Return all lines of the records that contain the word "collar".
Top of Information
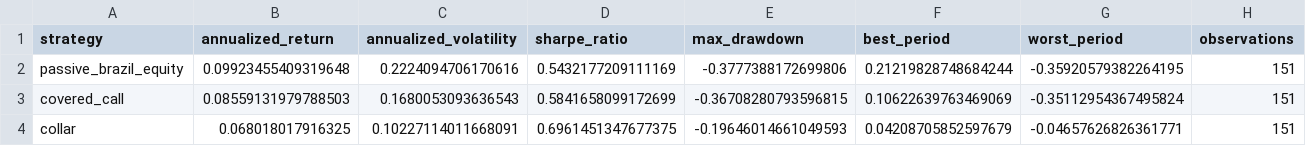
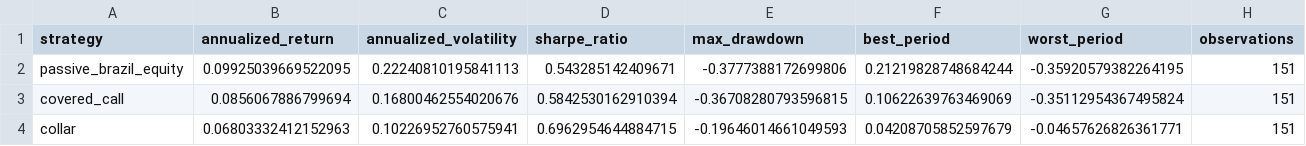
Before and after one commit to rolffcoelho-bravo/bravo-lab, a CSV file: data/processed/overlay_performance_summary.csv, drawn as a sheet.

```diff
--- a/data/processed/overlay_performance_summary.csv
+++ b/data/processed/overlay_performance_summary.csv
@@ -1,4 +1,4 @@
 strategy,annualized_return,annualized_volatility,sharpe_ratio,max_drawdown,best_period,worst_period,observations
-passive_brazil_equity,0.09923455409319648,0.2224094706170616,0.5432177209111169,-0.3777388172699806,0.21219828748684244,-0.35920579382264195,151
-covered_call,0.08559131979788503,0.1680053093636543,0.5841658099172699,-0.36708280793596815,0.10622639763469069,-0.35112954367495824,151
-collar,0.068018017916325,0.10227114011668091,0.6961451347677375,-0.19646014661049593,0.04208705852597679,-0.04657626826361771,151
+passive_brazil_equity,0.09925039669522095,0.22240810195841113,0.543285142409671,-0.3777388172699806,0.21219828748684244,-0.35920579382264195,151
+covered_call,0.0856067886799694,0.16800462554020676,0.5842530162910394,-0.36708280793596815,0.10622639763469069,-0.35112954367495824,151
+collar,0.06803332412152963,0.10226952760575941,0.6962954644884715,-0.19646014661049593,0.04208705852597679,-0.04657626826361771,151
```
Also changed, not shown: data/processed/baseline_performance_summary.csv, data/processed/brazil_equity_regime_table.csv, 3 other files.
Bottom of Information
*Solved problem*:
-collar,0.068018017916325,0.10227114011668091,0.6961451347677375,-0.19646014661049593,0.04208705852597679,-0.04657626826361771,151
+collar,0.06803332412152963,0.10226952760575941,0.6962954644884715,-0.19646014661049593,0.04208705852597679,-0.04657626826361771,151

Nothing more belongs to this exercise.